(Itemized modification records)
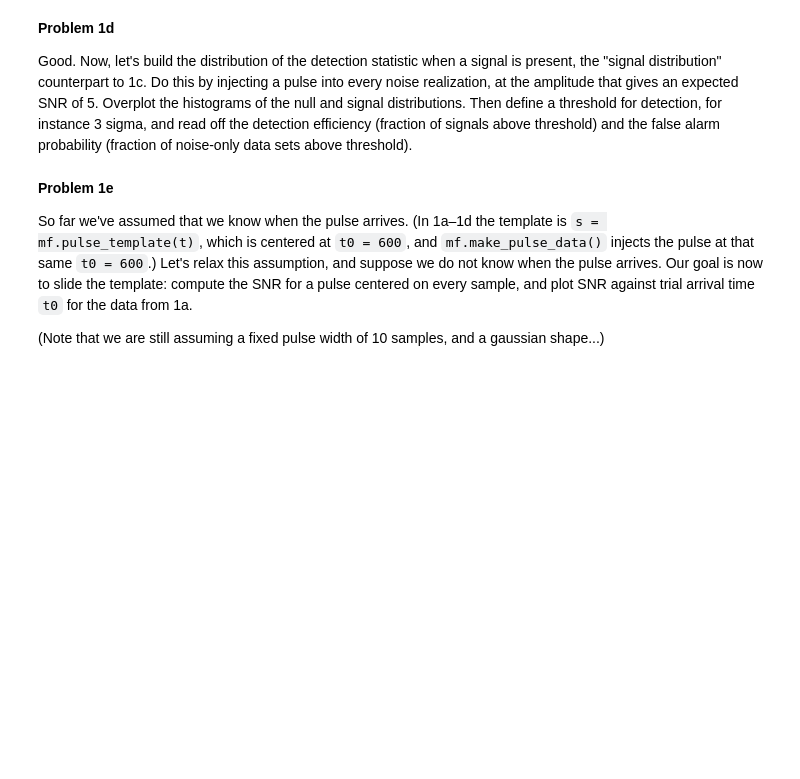
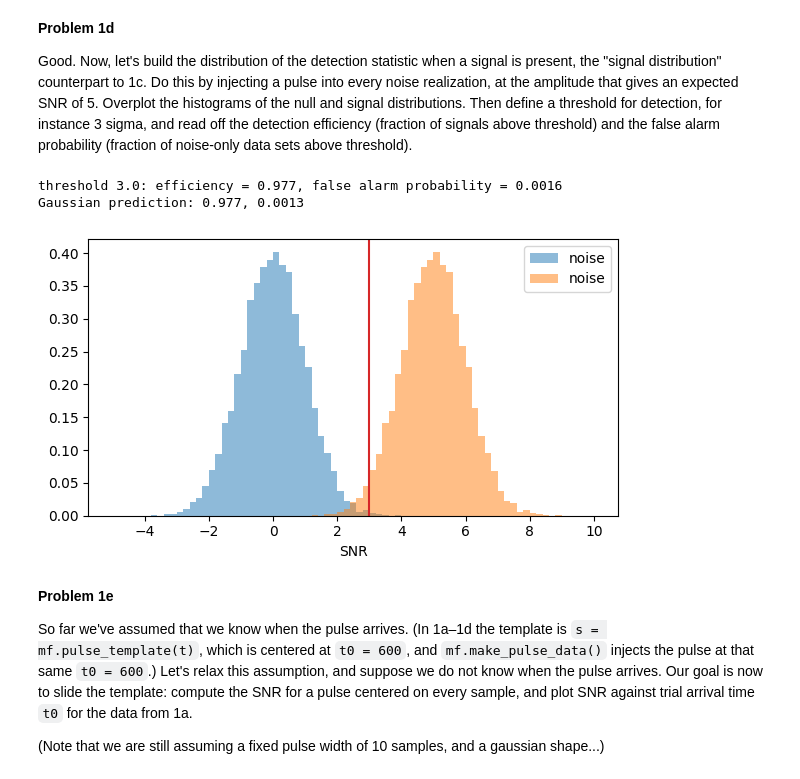
Before and after one commit to amasegian/Session-27, a Jupyter notebook: Day2/MatchedFiltering.ipynb, the cells around one changed output. Drawn from its saved outputs; the diff is of its cells as text; code cells hidden in the pictures; blank space fills up the shorter version.

```diff
--- a/Day2/MatchedFiltering.ipynb
+++ b/Day2/MatchedFiltering.ipynb
@@ -180,25 +217,33 @@ distributions. Then define a threshold for detection, for instance 3 sigma, and
 read off the detection efficiency (fraction of signals above threshold) and the
 false alarm probability (fraction of noise-only data sets above threshold).
 # %%
-amp = # complete
-d_inj = # complete
-snr_sig = # complete
+#sigma_a is only dependent on the template and the noise, and we've fixed the noise at 1
+#so we can find the A needed to give SNR of 5:
+#SNR = A/sigma_A -> SNR*sigma_A = A
+amp = 5*sigma_a
 
-threshold = # complete
-efficiency = # complete
-false_alarm = # complete
+d_inj = noise + amp*s
+snr_sig = matched_filter(d_inj, s, sigma)[2]
+
+threshold = 3*sigma
+efficiency = np.sum(snr_sig > threshold)/len(snr_sig)
+false_alarm = np.sum(snr_null > threshold)/len(snr_null)
 
 fig, ax = plt.subplots(figsize=(6, 3.5))
 ax.hist(snr_null, bins=bins, density=True, alpha=0.5, label="noise")
-# complete
+ax.hist(snr_sig, bins=bins, density=True, alpha=0.5, label="noise")
 ax.axvline(threshold, c="C3")
 ax.set_xlabel("SNR")
 ax.legend()
 fig.tight_layout()
 print(f"threshold {threshold}: efficiency = {efficiency:.3f}, "
       f"false alarm probability = {false_alarm:.4f}")
 print(f"Gaussian prediction: {stats.norm.sf(threshold - 5):.3f}, "
       f"{stats.norm.sf(threshold):.4f}")
+# %% [output]
+threshold 3.0: efficiency = 0.977, false alarm probability = 0.0016
+Gaussian prediction: 0.977, 0.0013
+[figure, added]
 # %% [markdown]
 **Problem 1e**
 
```
Also changed, not shown: parts of 17 cells of this notebook, 2 other files.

• [Task goal]: What is the number of lines in the entries that include the string "complete"? Reply with that number alone.

• [Answer box]: 7